Cast Your Vote on Turkeys!
This year in addition to whole turkeys, we plan to offer turkey pieces and possibly ground turkey. Please cast your vote to let us know which products you would be interested in purchasing!
This is also your LAST chance to order a whole bird. We have four whole turkeys remaining that will range from 17-20 pounds and are $7 per pound.
Honey from Jako Farm
We are THRILLED to once again have honey from the pastures of Jako Farm. I had been the beekeeper at Jako for the past 7 seasons, but this year I had to hang up my bee suit. As in all things in life, I cannot do it all and it takes a community. This year our friend Darren is managing his bees on our farm and we are SO grateful for all of his hard work. Here’s a glimpse into what honey harvest looks like.

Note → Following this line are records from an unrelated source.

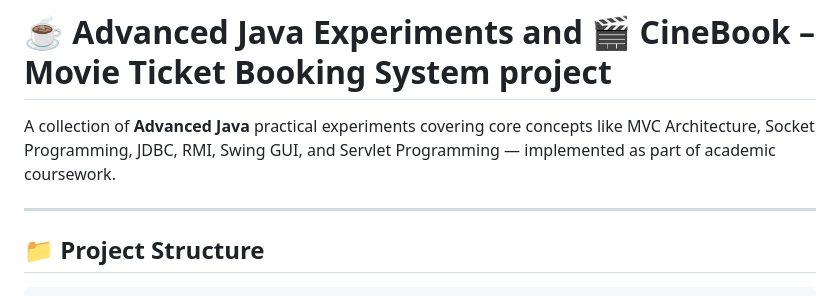
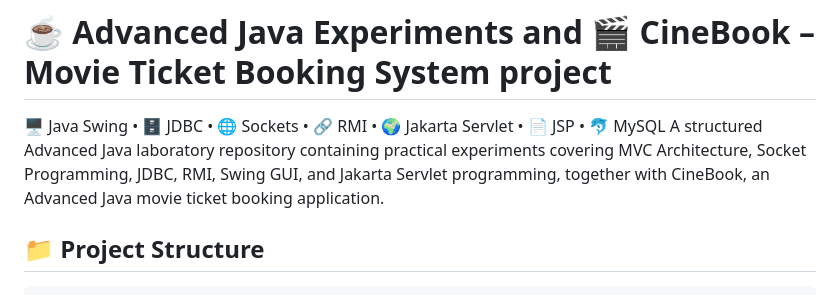
Before and after one commit to Sujals94/AdvancejavaExp, a Markdown page: README.md, the part around the change. GitHub-like rendering.

```diff
--- a/README.md
+++ b/README.md
@@ -1,8 +1,7 @@
 # ☕ Advanced Java Experiments and 🎬 CineBook – Movie Ticket Booking System project
 
-A collection of **Advanced Java** practical experiments covering core concepts like MVC Architecture, Socket Programming, JDBC, RMI, Swing GUI, and Servlet Programming — implemented as part of academic coursework.
-
----
+🖥️ Java Swing • 🗄️ JDBC • 🌐 Sockets • 🔗 RMI • 🌍 Jakarta Servlet • 📄 JSP • 🐬 MySQL
+A structured Advanced Java laboratory repository containing practical experiments covering MVC Architecture, Socket Programming, JDBC, RMI, Swing GUI, and Jakarta Servlet programming, together with CineBook, an Advanced Java movie ticket booking application.
 
 ## 📁 Project Structure
 
```
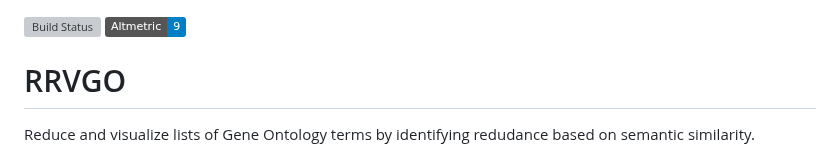
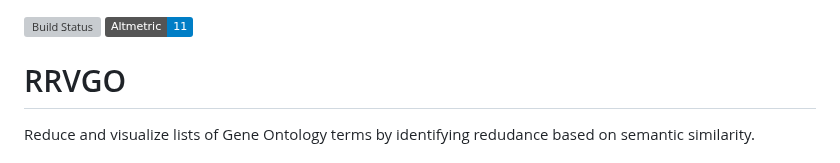
Before and after one commit to ssayols/rrvgo, a Markdown page: README.md, the part around the change. Drawn GitHub-style; badges without logos; grey boxes are pictures that could not be loaded.

```diff
--- a/README.md
+++ b/README.md
@@ -1,5 +1,5 @@
 [![Build Status](https://travis-ci.com/ssayols/rrvgo.svg?branch=master)](https://travis-ci.com/ssayols/rrvgo)
-[![](https://img.shields.io/badge/Altmetric-9-blue.svg)](https://www.altmetric.com/details/146058947)
+[![](https://img.shields.io/badge/Altmetric-11-blue.svg)](https://www.altmetric.com/details/146058947)
 
 # RRVGO
 
```
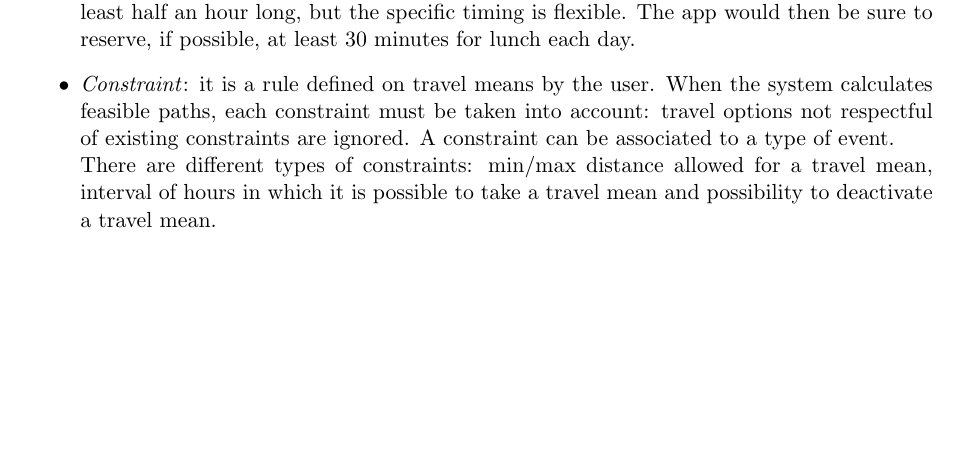
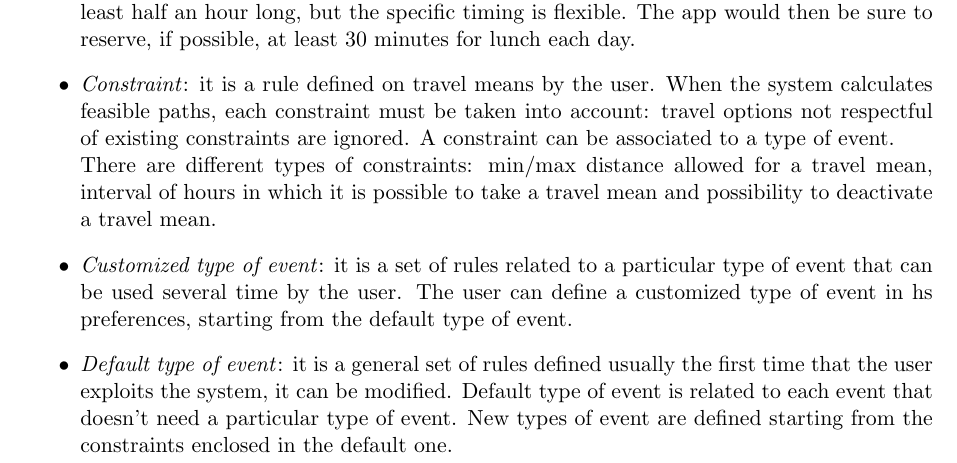
Before and after one commit to JustSalva/MelziPinaSalvadore, a LaTeX document (RASD/RASD.tex, which reads RASD/1-Introduction/definitions.tex): part of page 6 of 40, cut so that both start at the same text, the shorter picture padded with empty space. Compiled offline with pdfLaTeX.

Commit message:
Glossary updated

```diff
--- a/RASD/1-Introduction/definitions.tex
+++ b/RASD/1-Introduction/definitions.tex
@@ -7,6 +7,8 @@
 	\item \textit{Constraint}: it is a rule defined on travel means by the user. When the system calculates feasible paths, each constraint must be taken into account: travel options not respectful of existing constraints are ignored. A constraint can be associated to a type of event.
 	\newline
 	There are different types of constraints: min/max distance allowed for a travel mean, interval of hours in which it is possible to take a travel mean and possibility to deactivate a travel mean.
+	\item \textit{Customized type of event}: it is a set of rules related to a particular type of event that can be used several time by the user. The user can define a customized type of event in hs preferences, starting from the default type of event.
+	\item \textit{Default type of event}: it is a general set of rules defined usually the first time that the user exploits the system, it can be modified. Default type of event is related to each event that doesn't need a particular type of event. New types of event are defined starting from the constraints enclosed in the default one.
 	\item \textit{Feasible path}: a path that allows the user to reach a specified location before the starting time of the event to attend. It observes the constraints defined for that event.
 	\item \textit{Google Maps API}: a set of functions offered by Google Maps to decide the travel path between two locations.
 	\item \textit{Overlapping event}: an event (or a part of it) that happens in the same time slot of another event, added previously in the schedule. Because the schedule must be feasible, an event is considered as "overlapping" also if only its related travel overlaps an event present in the schedule.
```
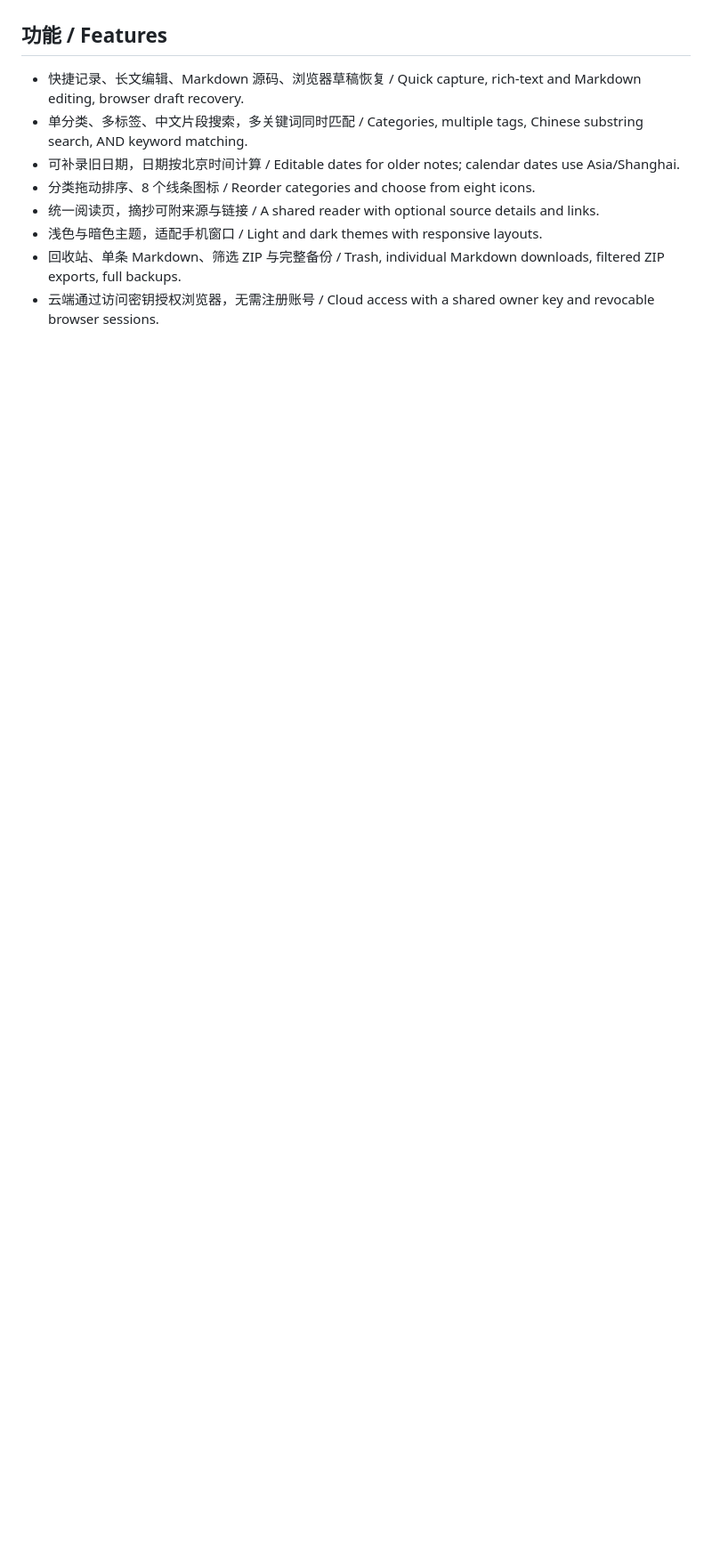
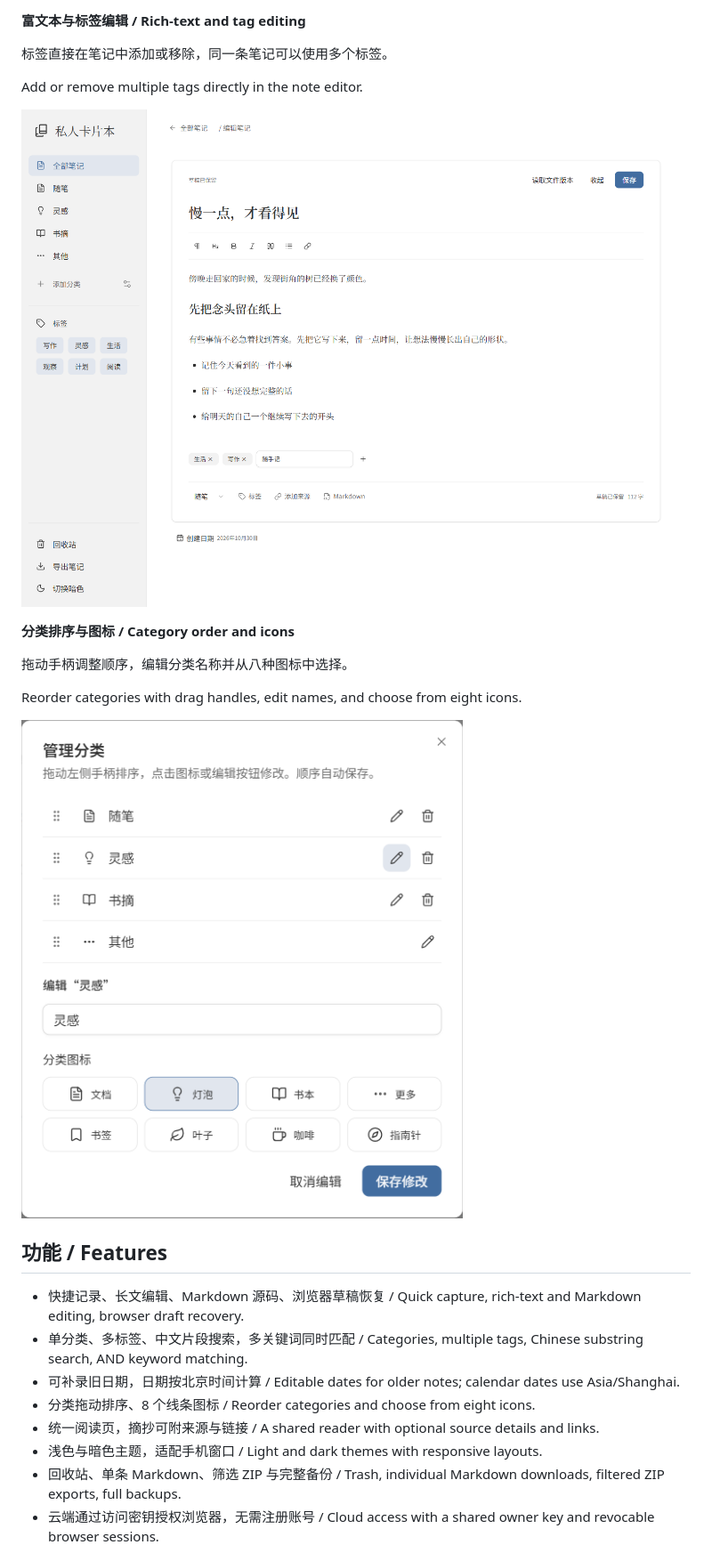
Before and after one commit to Gevery-Hsu/card-notebook, a Markdown page: README.md, the part around one of its changes. Shown at 89% size. Rendered like a GitHub page; pictures changed too: docs/images/categories.png (added), docs/images/editor-tags.png (added); blank space fills up the shorter version.

```diff
--- a/README.md
+++ b/README.md
@@ -8,3 +36,18 @@ A personal, card-based notebook for essays, ideas, and excerpts. Organize with c
+**富文本与标签编辑 / Rich-text and tag editing**
+
+标签直接在笔记中添加或移除，同一条笔记可以使用多个标签。
+
+Add or remove multiple tags directly in the note editor.
+
+![编辑器：排版工具、多标签输入和可编辑日期 / Editor with formatting tools, multiple tags, and an editable date](docs/images/editor-tags.png)
+
+**分类排序与图标 / Category order and icons**
+
+拖动手柄调整顺序，编辑分类名称并从八种图标中选择。
+
+Reorder categories with drag handles, edit names, and choose from eight icons.
+
+<img src="docs/images/categories.png" alt="分类管理窗口：排序手柄、名称编辑与八种图标 / Category manager with drag handles, name editing, and eight icons" width="512" />
 
 ## 功能 / Features
 
```
Also changed, not shown: other parts of README.md (+30 -2 lines), docs/images/README.md (added, +16 -0 lines), docs/images/home-dark.png (added), docs/images/home-light.png (added), docs/images/mobile.png (added), docs/images/reading.png (added).
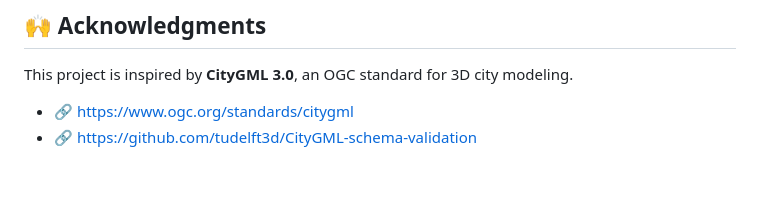
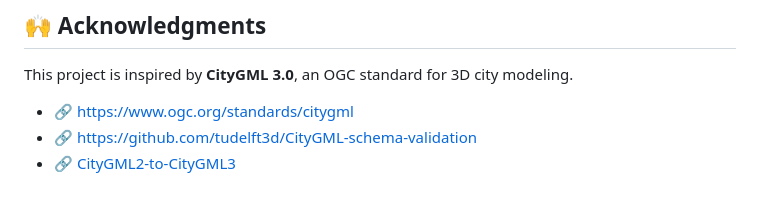
Before and after one commit to JOyagdol/citygml_parser, a Markdown page: README.md, the part around the change. Drawn GitHub-style.

```diff
--- a/README.md
+++ b/README.md
@@ -111,3 +111,4 @@ This project is licensed under the **MIT License**.
 This project is inspired by **CityGML 3.0**, an OGC standard for 3D city modeling.
 - 🔗 [https://www.ogc.org/standards/citygml](https://www.ogc.org/standards/citygml)
 - 🔗 [https://github.com/tudelft3d/CityGML-schema-validation](https://github.com/tudelft3d/CityGML-schema-validation/tree/master)
+- 🔗 [CityGML2-to-CityGML3](https://github.com/tum-gis/citygml2-to-citygml3)
```
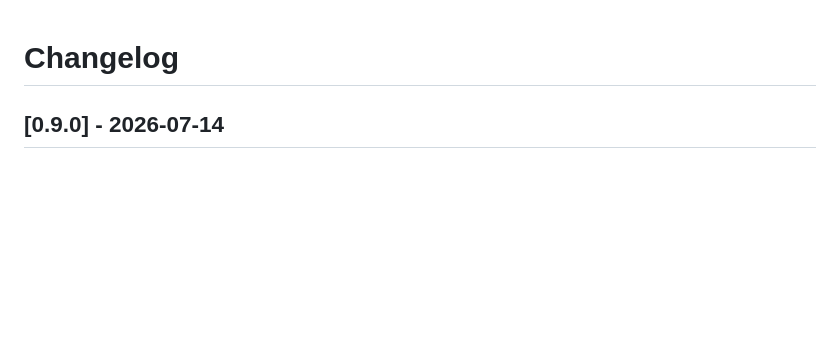
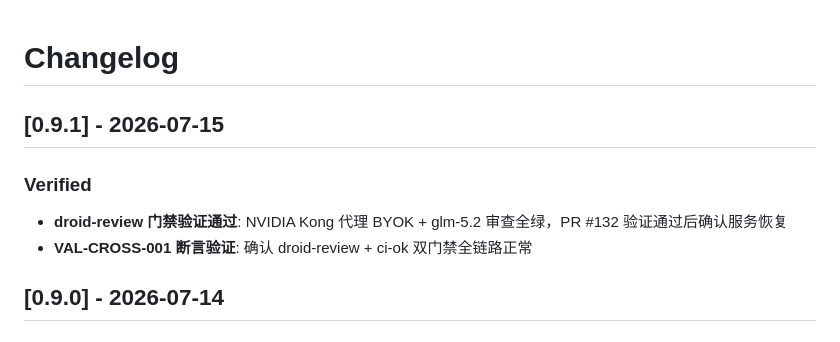
Before and after one commit to hdot123/memory, a Markdown page: CHANGELOG.md, the part around the change. Drawn GitHub-style; blank space fills up the shorter version.

Commit message:
chore: 验证 droid-review 门禁全绿（VAL-CROSS-001 断言验证）

```diff
--- a/CHANGELOG.md
+++ b/CHANGELOG.md
@@ -1,4 +1,10 @@
 # Changelog
+
+## [0.9.1] - 2026-07-15
+
+### Verified
+- **droid-review 门禁验证通过**: NVIDIA Kong 代理 BYOK + glm-5.2 审查全绿，PR #132 验证通过后确认服务恢复
+- **VAL-CROSS-001 断言验证**: 确认 droid-review + ci-ok 双门禁全链路正常
 
 ## [0.9.0] - 2026-07-14
 
```
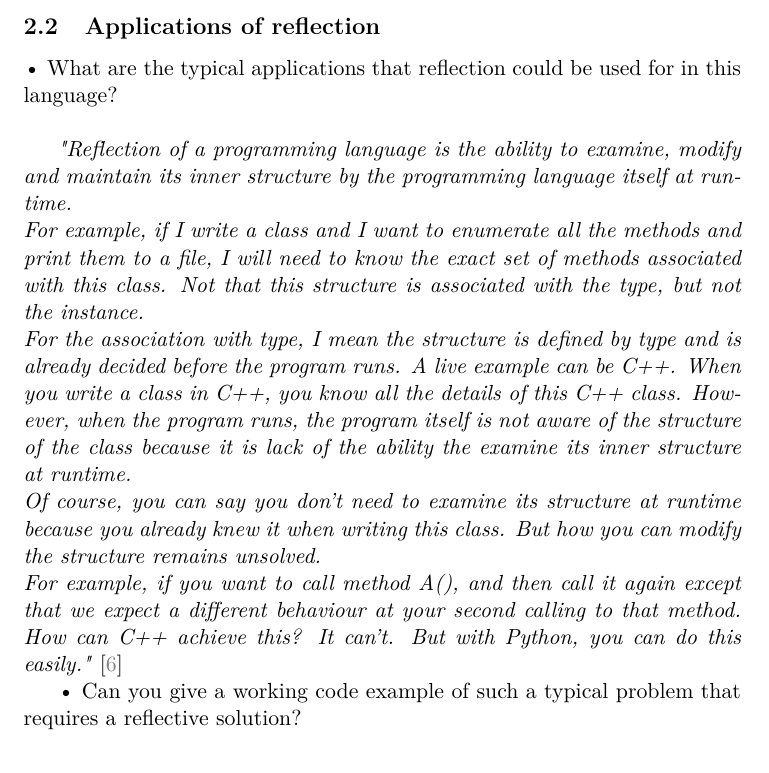
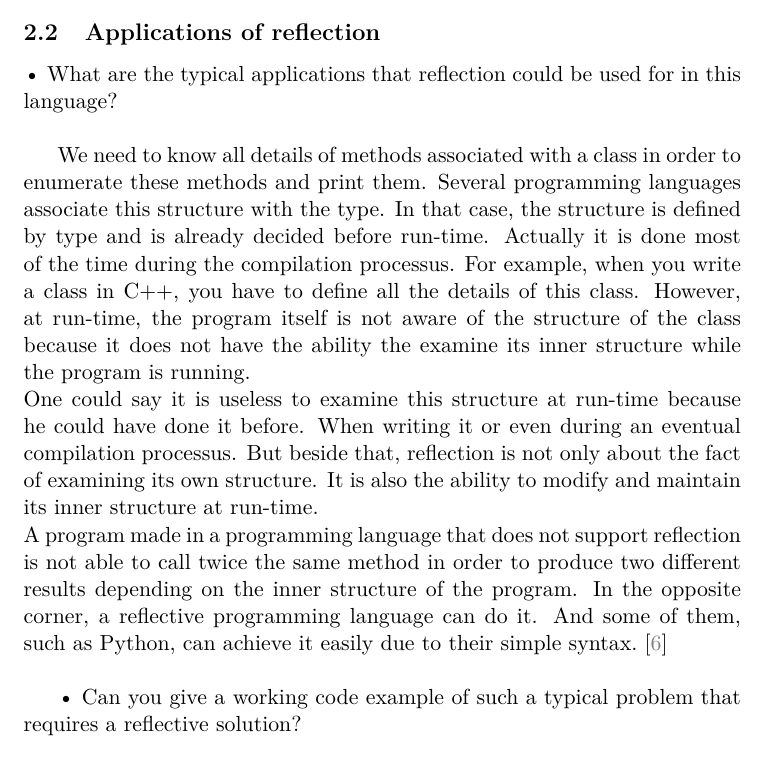
Before and after one commit to Rom2BE/LSINF2335, a LaTeX document (Python/capron_marchal.tex, which reads Python/Reflective.tex): part of page 5 of 7, cut so that both start at the same text. Compiled offline with pdfLaTeX.

Commit message:
application now ok

```diff
--- a/Python/Reflective.tex
+++ b/Python/Reflective.tex
@@ -31,10 +31,11 @@ It is reflective because :
 \subsection{Applications of reflection}
 •	What are the typical applications that reflection could be used for in this language?\\
 
-\emph{"Reflection of a programming language is the ability to examine, modify and maintain its inner structure by the programming language itself at runtime.\\
-For example, if I write a class and I want to enumerate all the methods and print them to a file, I will need to know the exact set of methods associated with this class. Not that this structure is associated with the type, but not the instance.\\ For the association with type, I mean the structure is defined by type and is already decided before the program runs. A live example can be C++. When you write a class in C++, you know all the details of this C++ class. However, when the program runs, the program itself is not aware of the structure of the class because it is lack of the ability the examine its inner structure at runtime.\\
-Of course, you can say you don’t need to examine its structure at runtime because you already knew it when writing this class. But how you can modify the structure remains unsolved.\\
-For example, if you want to call method A(), and then call it again except that we expect a different behaviour at your second calling to that method. How can C++ achieve this? It can’t. But with Python, you can do this easily."} \cite{assembleforce}
+We need to know all details of methods associated with a class in order to enumerate these methods and print them. Several programming languages associate this structure with the type. In that case, the structure is defined by type and is already decided before run-time. Actually it is done most of the time during the compilation processus. For example, when you write a class in C++, you have to define all the details of this class. However, at run-time, the program itself is not aware of the structure of the class because it does not have the ability the examine its inner structure while the program is running.\\
+One could say it is useless to examine this structure at run-time because he could have done it before. When writing it or even during an eventual compilation processus. But beside that, reflection is not only about the fact of examining its own structure. It is also the ability to modify and maintain its inner structure at run-time.\\
+A program made in a programming language that does not support reflection is not able to call twice the same method in order to produce two different results depending on the inner structure of the program. In the opposite corner, a reflective programming language can do it. And some of them, such as Python, can achieve it easily due to their simple syntax. \cite{assembleforce}
+\newline
+
 
 •	Can you give a working code example of such a typical problem that requires a reflective solution?\\
 \lstinputlisting[language=Python]{code/demo/Reflect.py}
```
Also changed, not shown: Python/capron_marchal.pdf.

This is a beehive. The larger two boxes on the bottom are called “brood boxes”. This is where the bees live during the winter. The queen lays her eggs in the honeycomb found in these boxes. Worker bees feed the developing bees from the nectar, pollen and honey stored in the brood box honeycomb. In early spring beekeepers start adding the smaller boxes called “honey supers” on top of the brood boxes. During the spring and summer, the queen continues laying eggs in the bottom two boxes and the worker bees start packing honey away in the top boxes.
Once there is an abundance of honey in the supers, the beekeeper brushes the bees off the frames in the honey supers and takes theses frames away from the hive. (I always felt slightly guilty doing this as I know how hard these girls have worked to produce the honey!)
2 million flowers = 1 pound of honey
The bees flew about 55,000 miles to make that ONE pound.
The bees cap each cell of honey with beeswax once the honey has reached the right moisture content. For a beekeeper to retrieve the honey, the wax is melted off with a hot knife.
The uncapped frames are then placed in a centrifuge. The frames spin around and the honey falls to the bottom of the barrel.
We then drain the honey out of the barrel into buckets. We use a strainer to ensure beeswax or the occasional fallen bee does not make it into your honey.
I often hear, “The honey from your pastures is the best honey I have ever had!” Like the other animals on our farm, the bees have access to a wide variety of blooming flowers throughout the season which gives it a delightful, complex flavor. Jako Farm honey is now available in the farm store!